That study, published in The Journal of Experimental Education, suggested that any more than two hours of homework per night is counterproductive.However, students who participated in the study reported doing slightly more than three hours of homework each night, on average.
But according to the standards set by the NEA and NPTA, they shouldn’t receive any at all.
A contributing editor of the study, Stephanie Donaldson-Pressman, told CNN that she found it “absolutely shocking” to learn that kindergarteners had that much homework.
The research involved a series of interviews with students, teachers, and administrators, as well as a survey of a total of 128 juniors from two private high schools.
About half of the students said they received at least three hours of homework per night.
When it came to stress, more than 70 percent of students said they were “often or always stressed over schoolwork,” with 56 percent listing homework as a primary stressor.
Less than 1 percent of the students said homework was not a stressor.
In the Stanford study, many students said that they often did homework they saw as "pointless" or "mindless." Pope, who co-authored that study, argued that homework assignments should have a purpose and benefit, and should be designed to cultivate learning and development.
It’s also important for schools and teachers to stick to the 10-minutes per grade standard.
“The data shows that homework over this level is not only not beneficial to children’s grades or GPA, but there’s really a plethora of evidence that it’s detrimental to their attitude about school, their grades, their self-confidence, their social skills, and their quality of life,” Donaldson-Pressman told CNN.

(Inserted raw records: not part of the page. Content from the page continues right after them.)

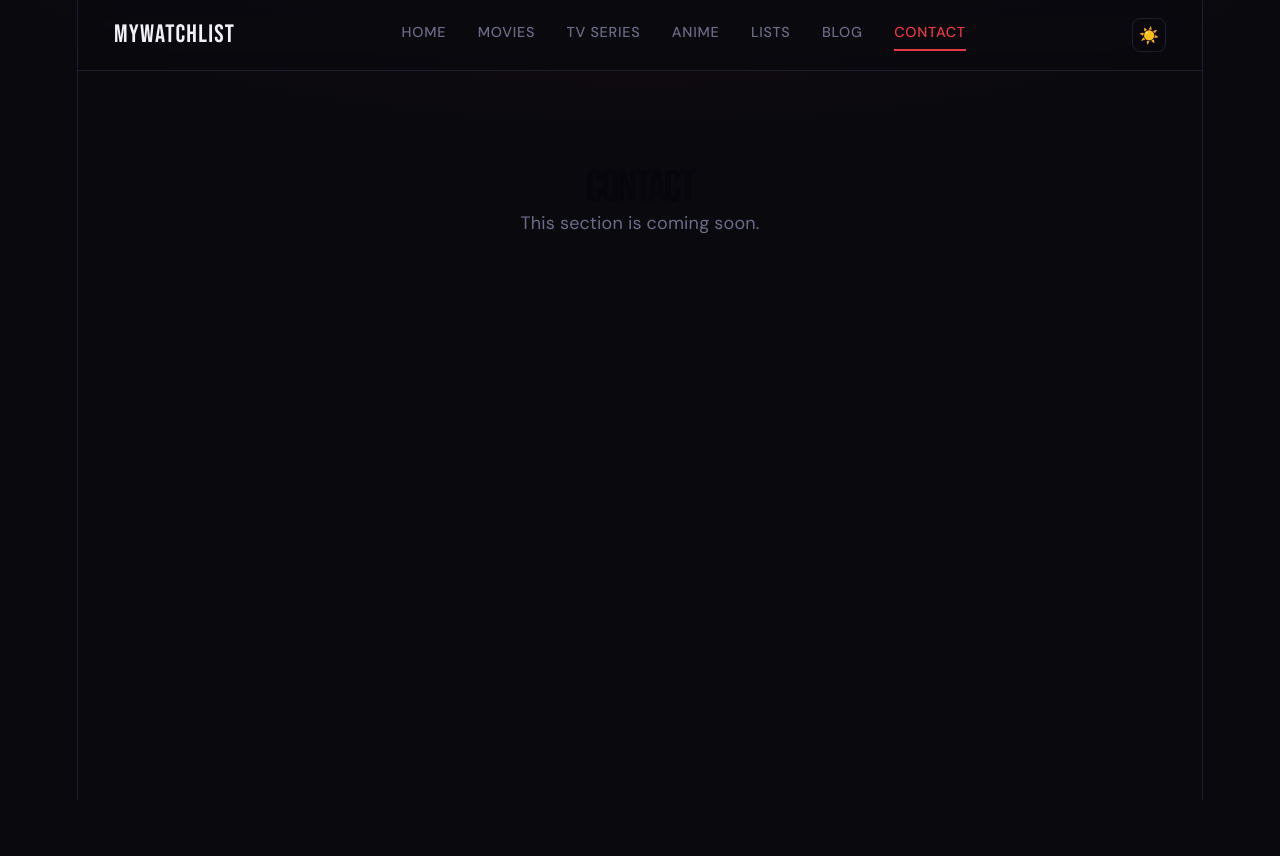
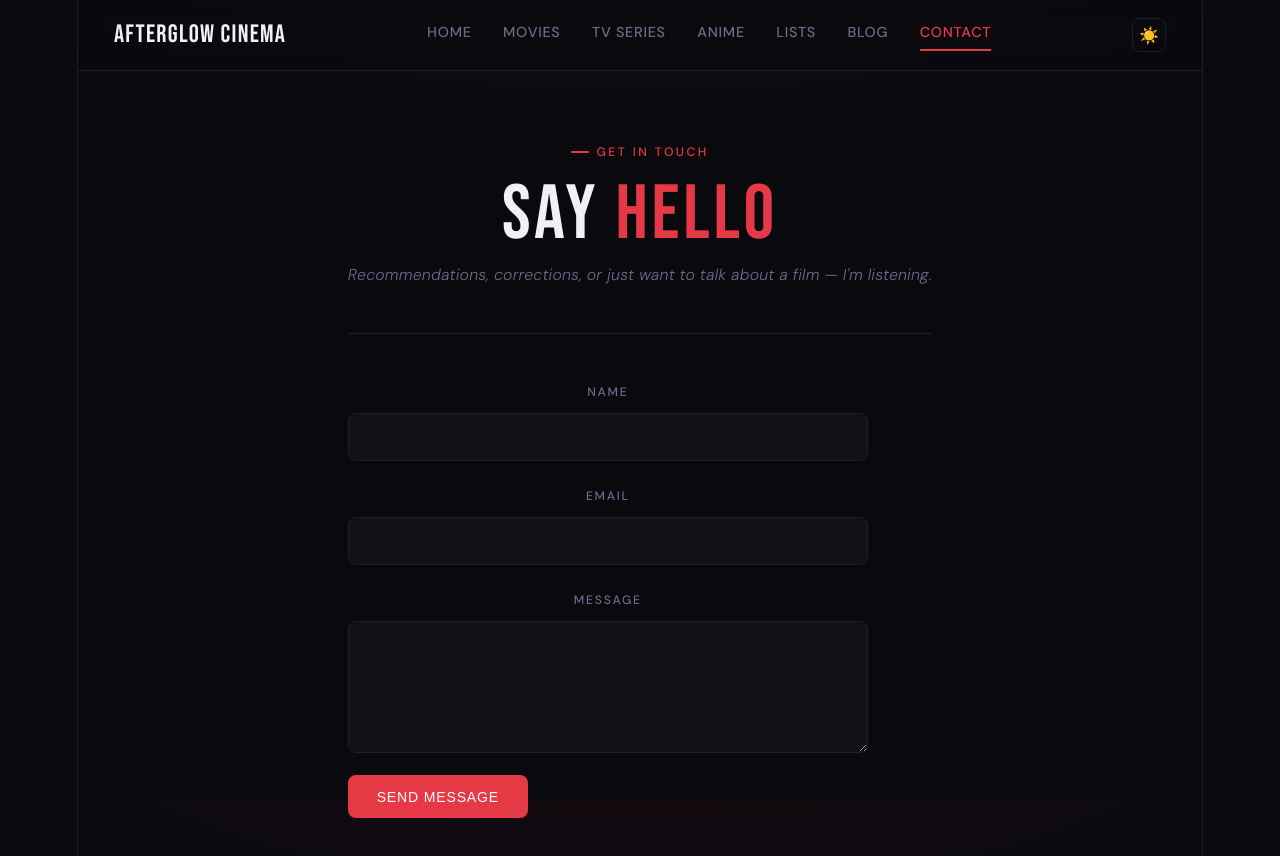
Before and after one commit to alimirzaeimajd/afterglow-cinema, a React (Vite) app: page /contact in a window 1280 px wide. Shown: the top 856 px of the page. Before the commit the page ends 800 px from the top, so only its background shows below. Built offline with nearby package versions, Linux system fonts and the light colour scheme.

Commit message:
feat: add a proper 404 page and a Contact page

```diff
--- a/src/App.jsx
+++ b/src/App.jsx
@@ -1,10 +1,11 @@
 import { BrowserRouter, Routes, Route } from "react-router-dom";
 import "./App.css";
 import Layout from "./Layout";
-import HomePage from "./pages/HomePage";
 import MoviesPage from "./pages/MoviesPage";
 import BlogIndexPage from "./pages/BlogIndexPage";
 import BlogPostPage from "./pages/BlogPostPage";
+import ContactPage from "./pages/ContactPage";
+import NotFoundPage from "./pages/NotFoundPage";
 import PlaceholderPage from "./pages/PlaceholderPage";
 
 function App() {
@@ -12,14 +13,15 @@ function App() {
     <BrowserRouter>
       <Routes>
         <Route element={<Layout />}>
-          <Route path="/" element={<HomePage />} />
-          <Route path="/movies" element={<MoviesPage />} />
+          <Route path="/" element={<MoviesPage />} />
           <Route path="/blog" element={<BlogIndexPage />} />
           <Route path="/blog/:slug" element={<BlogPostPage />} />
           <Route path="/anime" element={<PlaceholderPage title="Anime" />} />
           <Route path="/tv-series" element={<PlaceholderPage title="TV Series" />} />
           <Route path="/lists" element={<PlaceholderPage title="Lists" />} />
-          <Route path="/contact" element={<PlaceholderPage title="Contact" />} />
+          <Route path="/contact" element={<ContactPage />} />
+          {/* Catch-all: must stay LAST — React Router matches top-down */}
+          <Route path="*" element={<NotFoundPage />} />
         </Route>
       </Routes>
     </BrowserRouter>
--- a/src/Components/MovieCard.jsx
+++ b/src/Components/MovieCard.jsx
@@ -32,7 +32,7 @@ export default function MovieCard({ image, title, genres, length, rating, imdbUr
           </a>
           {hasBlogPost && (
             <Link className="movie-card__blog-btn" to={`/blog/${slug}`}>
-              Blog
+              Review
             </Link>
           )}
         </div>
--- a/src/Components/Navbar.jsx
+++ b/src/Components/Navbar.jsx
@@ -52,7 +52,7 @@ export default function Navbar() {
   return (
     <nav className="navbar">
       <div className="navbar__inner">
-        <span className="navbar__brand">MyWatchlist</span>
+        <span className="navbar__brand">Afterglow Cinema</span>
 
         <div className="navbar__links">
           {NAV_LINKS.map((link) => (
--- /dev/null
+++ b/src/contact.css
@@ -0,0 +1,71 @@
+.contact-form {
+  max-width: 520px;
+  display: flex;
+  flex-direction: column;
+  gap: 1.25rem;
+  padding-bottom: 4rem;
+}
+
+.contact-form__field {
+  display: flex;
+  flex-direction: column;
+  gap: 0.4rem;
+}
+
+.contact-form__field span {
+  font-size: 0.68rem;
+  font-weight: 500;
+  letter-spacing: 0.14em;
+  text-transform: uppercase;
+  color: var(--text-muted);
+}
+
+.contact-form__field input,
+.contact-form__field textarea {
+  font-family: "DM Sans", system-ui, sans-serif;
+  font-size: 0.9rem;
+  color: var(--text-primary);
+  background: var(--surface);
+  border: 1px solid var(--border);
+  border-radius: 8px;
+  padding: 0.7rem 0.85rem;
+  resize: vertical;
+  transition:
+    border-color var(--transition),
+    box-shadow var(--transition);
+}
+
+.contact-form__field input:focus,
+.contact-form__field textarea:focus {
+  outline: none;
+  border-color: var(--accent);
+  box-shadow: 0 0 0 3px var(--accent-dim);
+}
+
+.contact-form__submit {
+  align-self: flex-start;
+  font-size: 0.78rem;
+  font-weight: 500;
+  letter-spacing: 0.06em;
+  text-transform: uppercase;
+  color: #fff;
+  background: var(--accent);
+  border: none;
+  border-radius: 8px;
+  padding: 0.75rem 1.6rem;
+  cursor: pointer;
+  transition:
+    transform var(--transition),
+    box-shadow var(--transition);
+}
+
+.contact-form__submit:hover {
+  transform: translateY(-2px);
+  box-shadow: 0 10px 30px rgba(230, 57, 70, 0.35);
+}
+
+.contact-success {
+  color: var(--text-muted);
+  font-size: 0.95rem;
+  padding: 1.5rem 0 4rem;
+}
--- /dev/null
+++ b/src/not-found.css
@@ -0,0 +1,179 @@
+.not-found {
+  min-height: calc(100vh - 65px);
+  display: flex;
+  flex-direction: column;
+  align-items: center;
+  justify-content: center;
+  text-align: center;
+  padding: 3rem 1.5rem;
+  position: relative;
+  overflow: hidden;
+}
+
+/* subtle projector flicker across the whole section */
+.not-found__flicker {
+  position: absolute;
+  inset: 0;
+  pointer-events: none;
+  background: radial-gradient(
+    ellipse 70% 50% at 50% 40%,
+    rgba(230, 57, 70, 0.06) 0%,
+    transparent 70%
+  );
+  animation: flicker 4.5s infinite steps(30);
+}
+
+@keyframes flicker {
+  0%,
+  92%,
+  100% {
+    opacity: 1;
+  }
+  93% {
+    opacity: 0.85;
+  }
+  94% {
+    opacity: 1;
+  }
+  95% {
+    opacity: 0.7;
+  }
+  96% {
+    opacity: 1;
+  }
+}
+
+/* spinning film reel */
+.not-found__reel {
+  width: 96px;
+  height: 96px;
+  margin-bottom: 1.5rem;
+  animation: spin 6s linear infinite;
+}
+
+@keyframes spin {
+  from {
+    transform: rotate(0deg);
+  }
+  to {
+    transform: rotate(360deg);
+  }
+}
+
+.not-found__reel-svg {
+  width: 100%;
+  height: 100%;
+}
+
+.not-found__reel-ring {
+  fill: none;
+  stroke: var(--border);
+  stroke-width: 3;
+}
+
+.not-found__reel-hub,
+.not-found__reel-hole {
+  fill: var(--bg);
+  stroke: var(--accent);
+  stroke-width: 2.5;
+  opacity: 0.7;
+}
+
+.not-found__eyebrow {
+  font-size: 0.68rem;
+  font-weight: 500;
+  letter-spacing: 0.2em;
+  text-transform: uppercase;
+  color: var(--accent);
+  margin: 0 0 0.5rem;
+}
+
+/* the "torn filmstrip" 404 */
+.not-found__code {
+  display: flex;
+  gap: 0.4rem;
+  margin: 0 0 0.75rem;
+  font-family: "Bebas Neue", sans-serif;
+  font-size: clamp(4rem, 16vw, 8rem);
+  line-height: 1;
+  letter-spacing: 0.02em;
+}
+
+.not-found__code span {
+  display: inline-block;
+  color: var(--text-primary);
+  animation: jitter 3.2s ease-in-out infinite;
+}
+
+.not-found__code span:nth-child(2) {
+  color: var(--accent);
+  animation-delay: 0.15s;
+}
+
+.not-found__code span:nth-child(3) {
+  animation-delay: 0.3s;
+}
+
+@keyframes jitter {
+  0%,
+  96%,
+  100% {
+    transform: translateY(0) skewX(0deg);
+  }
+  97% {
+    transform: translateY(-2px) skewX(-2deg);
+  }
+  98% {
+    transform: translateY(1px) skewX(1deg);
+  }
+}
+
+.not-found__title {
+  font-family: "Bebas Neue", sans-serif;
+  font-size: 1.5rem;
+  letter-spacing: 0.03em;
+  margin: 0 0 0.5rem;
+  color: var(--text-primary);
+}
+
+.not-found__text {
+  max-width: 420px;
+  color: var(--text-muted);
+  font-size: 0.9rem;
+  font-weight: 300;
+  line-height: 1.6;
+  margin: 0 0 2rem;
+}
+
+.not-found__btn {
+  display: inline-flex;
+  align-items: center;
+  gap: 0.4rem;
+  font-size: 0.78rem;
+  font-weight: 500;
+  letter-spacing: 0.06em;
+  text-transform: uppercase;
+  text-decoration: none;
+  color: var(--accent);
+  background: var(--accent-dim);
+  border: 1px solid rgba(230, 57, 70, 0.35);
+  border-radius: 8px;
+  padding: 0.7rem 1.4rem;
+  transition:
+    background var(--transition),
+    transform var(--transition);
+}
+
+.not-found__btn:hover {
+  background: var(--accent);
+  color: #fff;
+  transform: translateY(-2px);
+}
+
+@media (prefers-reduced-motion: reduce) {
+  .not-found__flicker,
+  .not-found__reel,
+  .not-found__code span {
+    animation: none !important;
+  }
+}
--- /dev/null
+++ b/src/pages/ContactPage.jsx
@@ -0,0 +1,66 @@
+import { useState } from "react";
+import "../contact.css";
+
+export default function ContactPage() {
+  const [form, setForm] = useState({ name: "", email: "", message: "" });
+  const [submitted, setSubmitted] = useState(false);
+
+  function handleChange(e) {
+    setForm((prev) => ({ ...prev, [e.target.name]: e.target.value }));
+  }
+
+  function handleSubmit(e) {
+    e.preventDefault();
+    // Wire this up to an email service (Formspree, EmailJS, etc.) later.
+    setSubmitted(true);
+  }
+
+  return (
+    <div className="page-wrapper contact-page">
+      <header className="page-header">
+        <div className="page-header__left">
+          <div className="page-header__eyebrow">Get in touch</div>
+          <h1 className="page-header__title">
+            Say <span>Hello</span>
+          </h1>
+          <p className="page-header__subtitle">
+            Recommendations, corrections, or just want to talk about a film — I'm listening.
+          </p>
+        </div>
+      </header>
+
+      {submitted ? (
+        <div className="contact-success">
+          <p>Thanks for reaching out — I'll get back to you soon.</p>
+        </div>
+      ) : (
+        <form className="contact-form" onSubmit={handleSubmit}>
+          <label className="contact-form__field">
+            <span>Name</span>
+            <input type="text" name="name" value={form.name} onChange={handleChange} required />
+          </label>
+
+          <label className="contact-form__field">
+            <span>Email</span>
+            <input type="email" name="email" value={form.email} onChange={handleChange} required />
+          </label>
+
+          <label className="contact-form__field">
+            <span>Message</span>
+            <textarea
+              name="message"
+              rows={5}
+              value={form.message}
+              onChange={handleChange}
+              required
+            />
+          </label>
+
+          <button type="submit" className="contact-form__submit">
+            Send message
+          </button>
+        </form>
+      )}
+    </div>
+  );
+}
--- /dev/null
+++ b/src/pages/NotFoundPage.jsx
@@ -0,0 +1,35 @@
+import { Link } from "react-router-dom";
+import "../not-found.css";
+
+export default function NotFoundPage() {
+  return (
+    <div className="page-wrapper not-found">
+      <div className="not-found__flicker" aria-hidden="true" />
+
+      <div className="not-found__reel" aria-hidden="true">
+        <svg viewBox="0 0 100 100" className="not-found__reel-svg">
+          <circle cx="50" cy="50" r="46" className="not-found__reel-ring" />
+          <circle cx="50" cy="50" r="10" className="not-found__reel-hub" />
+          <circle cx="50" cy="22" r="9" className="not-found__reel-hole" />
+          <circle cx="76" cy="62" r="9" className="not-found__reel-hole" />
+          <circle cx="24" cy="62" r="9" className="not-found__reel-hole" />
+        </svg>
+      </div>
+
+      <p className="not-found__eyebrow">Scene missing</p>
+      <h1 className="not-found__code">
+        <span>4</span>
+        <span>0</span>
+        <span>4</span>
+      </h1>
+      <h2 className="not-found__title">This reel snapped.</h2>
+      <p className="not-found__text">
+        The page you're looking for was either never shot, or it's on the cutting room floor.
+      </p>
+
+      <Link to="/" className="not-found__btn">
+        ← Back to the screening room
+      </Link>
+    </div>
+  );
+}
```
Also changed, not shown: src/movies.js (+22 -0 lines), src/assets/dallas-buyers-club.jpg (added), src/assets/snowden.jpg (added).
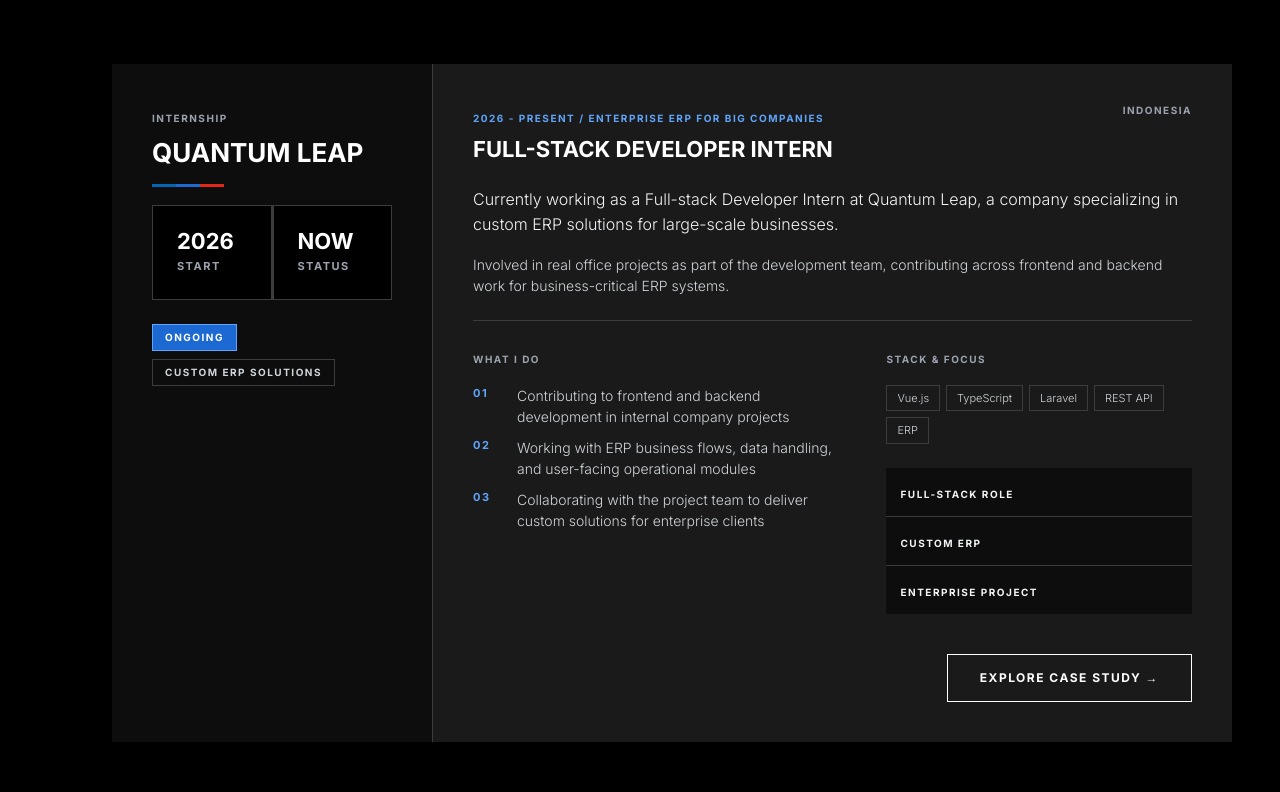
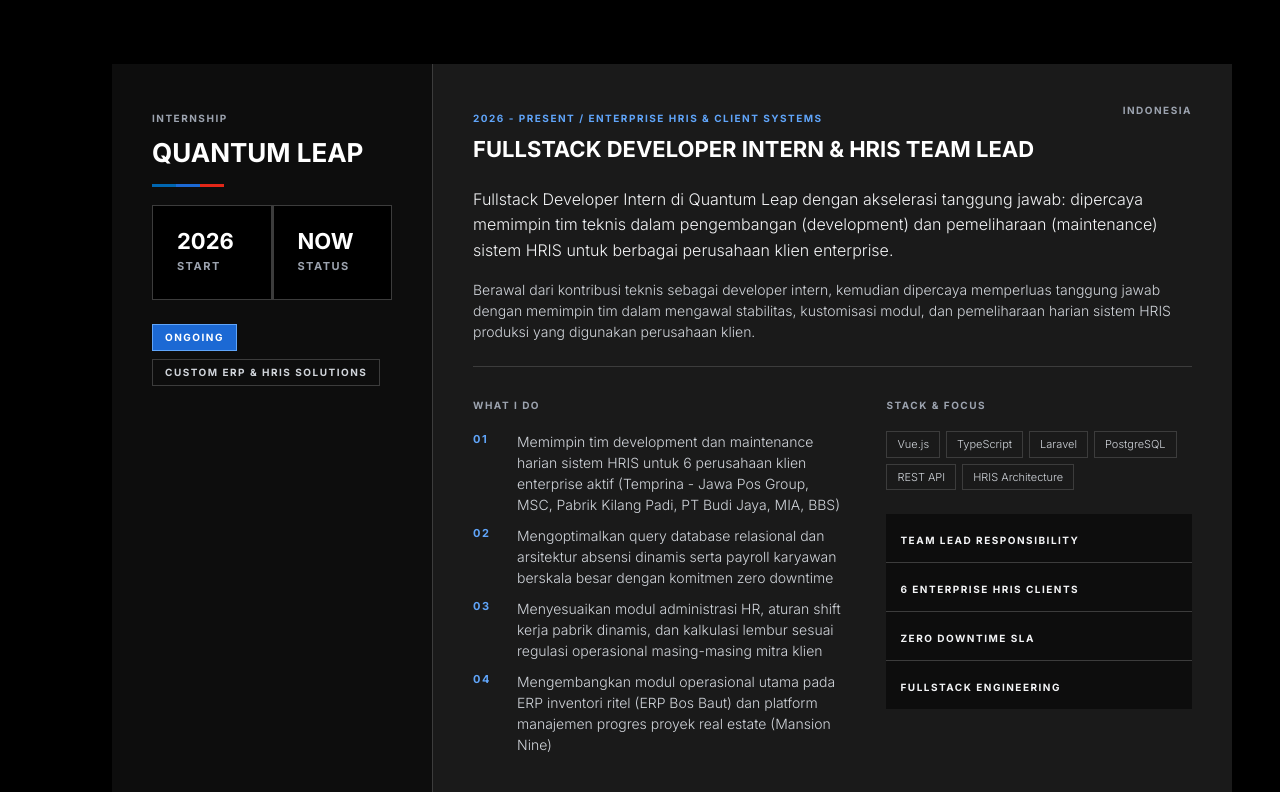
Before and after one commit to ReyCannavaro/portofolio-reycannavaro-next, a Next.js app: page / in a window 1280 px wide. Shown: the part 3388-4180 px from the top of the page. Built offline with nearby package versions, Linux system fonts and the light colour scheme; no server answers.

Commit message:
feat: add personal portfolio data index with comprehensive profile and history

```diff
--- a/src/app/data/index.ts
+++ b/src/app/data/index.ts
@@ -112,26 +112,27 @@ export const experienceHistory = [
     id: 1,
     company: "Quantum Leap",
     slug: "quantum-leap",
-    role: "Full-stack Developer Intern",
+    role: "Fullstack Developer Intern & HRIS Team Lead",
     type: "Internship",
     status: "ongoing",
     startYear: 2026,
     endYear: null,
     period: "2026 - Present",
     location: "Indonesia",
-    industry: "Custom ERP Solutions",
-    scope: "Enterprise ERP for big companies",
+    industry: "Custom ERP & HRIS Solutions",
+    scope: "Enterprise HRIS & Client Systems",
     summary:
-      "Currently working as a Full-stack Developer Intern at Quantum Leap, a company specializing in custom ERP solutions for large-scale businesses.",
+      "Fullstack Developer Intern di Quantum Leap dengan akselerasi tanggung jawab: dipercaya memimpin tim teknis dalam pengembangan (development) dan pemeliharaan (maintenance) sistem HRIS untuk berbagai perusahaan klien enterprise.",
     description:
-      "Involved in real office projects as part of the development team, contributing across frontend and backend work for business-critical ERP systems.",
+      "Berawal dari kontribusi teknis sebagai developer intern, kemudian dipercaya memperluas tanggung jawab dengan memimpin tim dalam mengawal stabilitas, kustomisasi modul, dan pemeliharaan harian sistem HRIS produksi yang digunakan perusahaan klien.",
     responsibilities: [
-      "Contributing to frontend and backend development in internal company projects",
-      "Working with ERP business flows, data handling, and user-facing operational modules",
-      "Collaborating with the project team to deliver custom solutions for enterprise clients",
+      "Memimpin tim development dan maintenance harian sistem HRIS untuk 6 perusahaan klien enterprise aktif (Temprina - Jawa Pos Group, MSC, Pabrik Kilang Padi, PT Budi Jaya, MIA, BBS)",
+      "Mengoptimalkan query database relasional dan arsitektur absensi dinamis serta payroll karyawan berskala besar dengan komitmen zero downtime",
+      "Menyesuaikan modul administrasi HR, aturan shift kerja pabrik dinamis, dan kalkulasi lembur sesuai regulasi operasional masing-masing mitra klien",
+      "Mengembangkan modul operasional utama pada ERP inventori ritel (ERP Bos Baut) dan platform manajemen progres proyek real estate (Mansion Nine)",
     ],
-    technologies: ["Vue.js", "TypeScript", "Laravel", "REST API", "ERP"],
-    highlights: ["Full-stack role", "Custom ERP", "Enterprise project"],
+    technologies: ["Vue.js", "TypeScript", "Laravel", "PostgreSQL", "REST API", "HRIS Architecture"],
+    highlights: ["Team Lead Responsibility", "6 Enterprise HRIS Clients", "Zero Downtime SLA", "Fullstack Engineering"],
   },
 ];
 
```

Kindergarteners received 25 minutes of homework per night, on average.